How to Make Friends
Changing the attitudes, beliefs, or values of someone else has always been a central research concern in the social sciences. Theories of social influence, group decision-making, contact, and conflict resolution are all concerned with solving problems or getting one party to change in an effort to redress differences or keep the peace. Douglas Stone, Bruce Patton, and Sheila Heen in their book, Difficult Conversations, write about strategies for talking to one another when the subject is anything you find difficult to deal with. This could be political opinions expressed in a newspaper or relational issues between couples concerning gender, equity, or housework.
In my own book, Fierce Entanglements: Communication and Ethnopolitical Conflict, I write about difficult conversations between ethnopolitical groups where ethnicity and religion are implicated and the conflicts are contentious and intense with deep implications for identity and nationalism. So this issue of change or solving problems runs the gamut from mundane micro issues to politically significant macro concerns.
We see this distinction expressed in the realm of politics in the contrast between those with a slow hand and diplomatic sensibilities who search for common ground and invoke a strategy of engagement, compared to those who carry a bigger stick and keep an opponent in check out of fear or raw power. Scholars continue to argue over the basic theory here about whether or not reaching out to opponents and overtures of engagement and mutual reciprocity actually have any effect on adversaries, or whether or not a strong stance forcing adversaries into submission is more effective. This question is even more interesting when posed as an option for dealing with strong autocratic forces that have little history of democratization or facilitative engagement. The oppositional stance differences between Obama and Trump is an example.

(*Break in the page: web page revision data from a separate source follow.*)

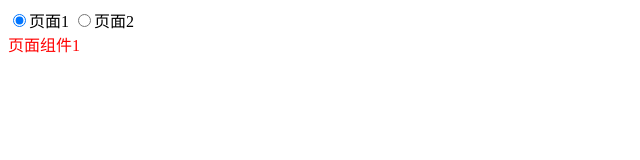
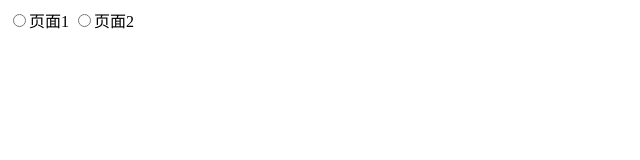
Before and after one commit to xuajzaz/vue, a plain HTML site: page 5.4.1动态组件简单应用.html in a window 1280 px wide. Shown: the whole page, without its empty margins (0-640 px from the left). Drawn offline with Linux system fonts and the light colour scheme.

Commit message:
2022.9.21

```diff
--- a/5.4.1动态组件简单应用.html
+++ b/5.4.1动态组件简单应用.html
@@ -21,7 +21,7 @@
       const App = Vue.createApp({
         data(){
           return{
-            page:"page1"
+            page:"page"
           }
         }
       })
```
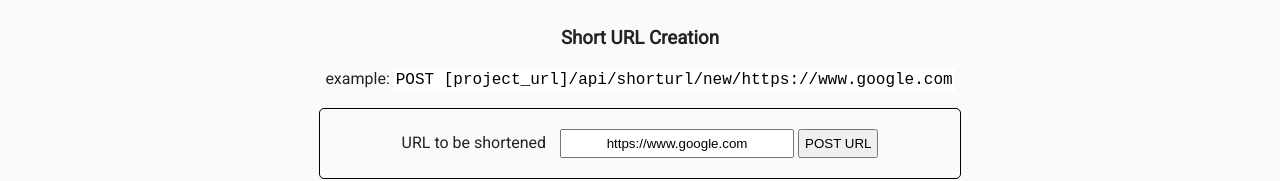
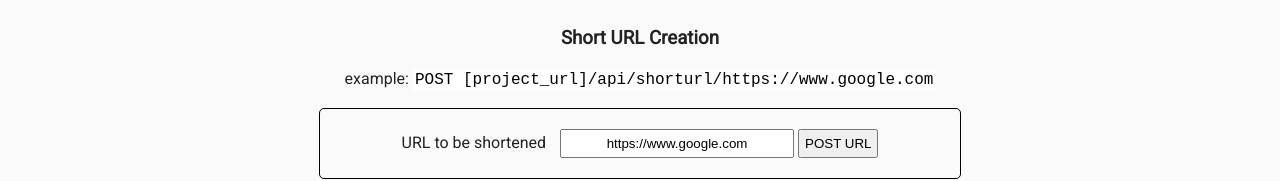
Before and after one commit to kbventures/URL-Shortener-Microservice, a website: page views/index.html in a window 1280 px wide. Shown: the part 292-473 px from the top of the page. Drawn offline with Linux system fonts and the light colour scheme.

Commit message:
updated route path

```diff
--- a/server.js
+++ b/server.js
@@ -49,7 +49,7 @@ app.get('/api/hello', function (req, res) {
     res.json({greeting: 'hello API'});
   });
 
-app.post('/api/shorturl/new', function(req, res){
+app.post('/api/shorturl', function(req, res){
     console.log(`Test 1 ${req.body}`);
     // == www.google.com
     let reqUrl = req.body.url;
--- a/views/index.html
+++ b/views/index.html
@@ -23,9 +23,9 @@
 
         <h3>Short URL Creation </h3>
         <p>
-          example: <code>POST [project_url]/api/shorturl/new/https://www.google.com</code>
+          example: <code>POST [project_url]/api/shorturl/https://www.google.com</code>
         </p>
-        <form action="api/shorturl/new" method="POST">
+        <form action="api/shorturl" method="POST">
           <label for="url_input">URL to be shortened</label>
           <input id="url_input" type="text" name="url" value="https://www.google.com">
           <input type="submit" value="POST URL">
```
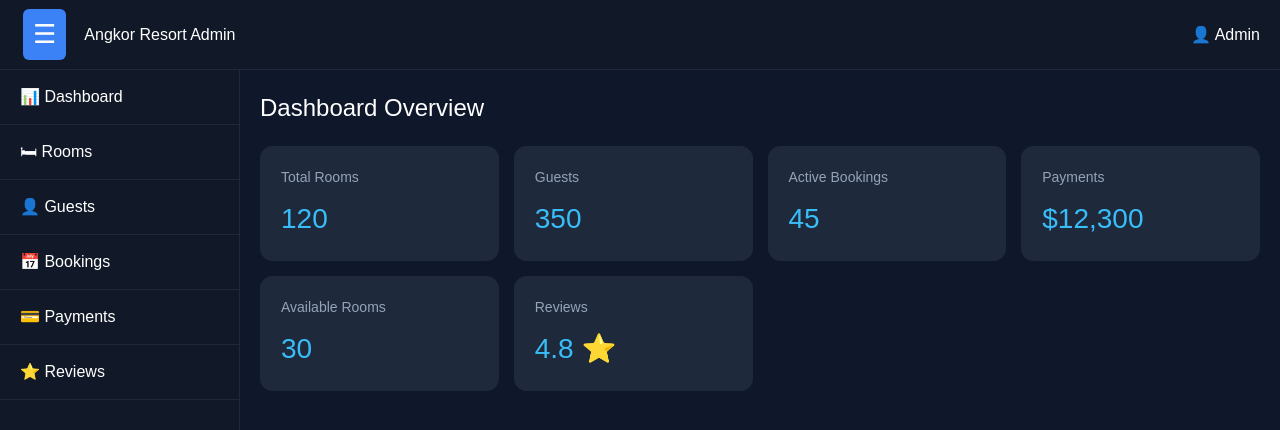
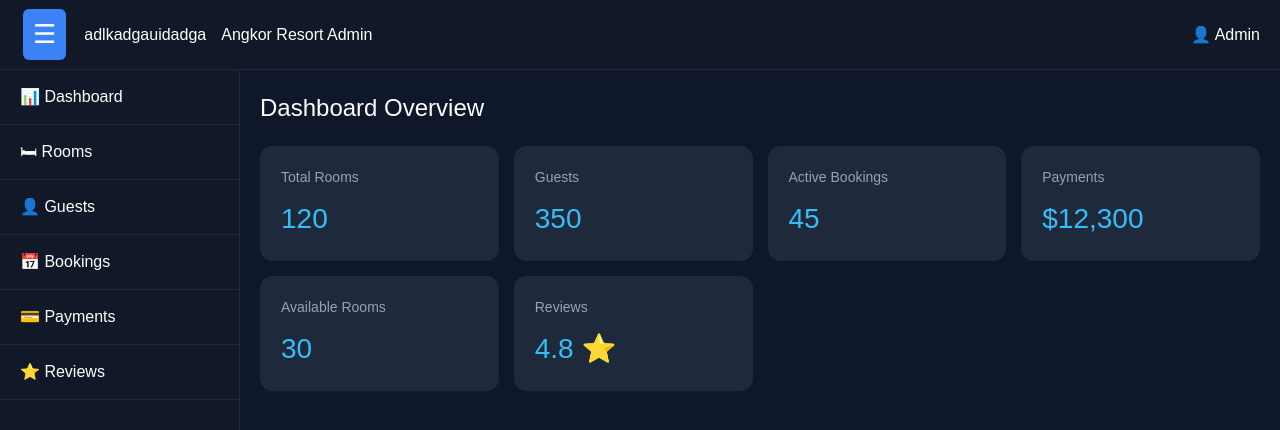
Before and after one commit to TommyBoizzzz/Angkor-Resort-Frontend, a React app: page /admin in a window 1280 px wide. Shown: the top 430 px of the page. Built offline with nearby package versions, Linux system fonts and the light colour scheme; the HTML template or start-up script is replaced by a standard one.

Commit message:
Update dashboard.jsx

```diff
--- a/src/admin/pages/dashboard.jsx
+++ b/src/admin/pages/dashboard.jsx
@@ -18,7 +18,7 @@ function AdminHome() {
           >
             ☰
           </button>
-
+adlkadgauidadga
           <h2>Angkor Resort Admin</h2>
         </div>
 
```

But I would argue that the historical record, and the brunt of research efforts, clearly favors a strategy of accommodation rather than intimidation – a strategy of communicative contact and reciprocity. During the last few decades in the United States those with a more confrontational stance have claimed they favor engagement and reciprocity but demand conditions be met first by the other side such as democratization. Telling Iran or some ethnopolitical group they must democratize before the US will engage in respectful reciprocal relations is a grand goal but pretty unattainable. There are reasons to engage the other side without requiring them first to be more democratic.
For example, business relations and interdependent economic and financial exchanges are typically thought to be a form of rational engagement that promotes cooperation and has economic benefits. The standard thinking is that such economic arrangements promote peace and rapprochement, but there are arguments for the other way around that peaceful and cooperative relationships must come first and business exchanges follow. Clearly, a politician like Obama was attacked for referring to such a strategy and called “weak.” In fact, it went further than that because Obama was described as putting the country in jeopardy and subjecting us to disrespect.
But cautious engagement is better than mutual hostility that can escalate at any moment. Surely, cautious engagement requires the participation of both sides and reciprocity and this will take time. These “difficult conversations” must be developed and nurtured along a pathway to peace and their complexities are many. But still, by the standards of history and scholarship it is better than the alternative.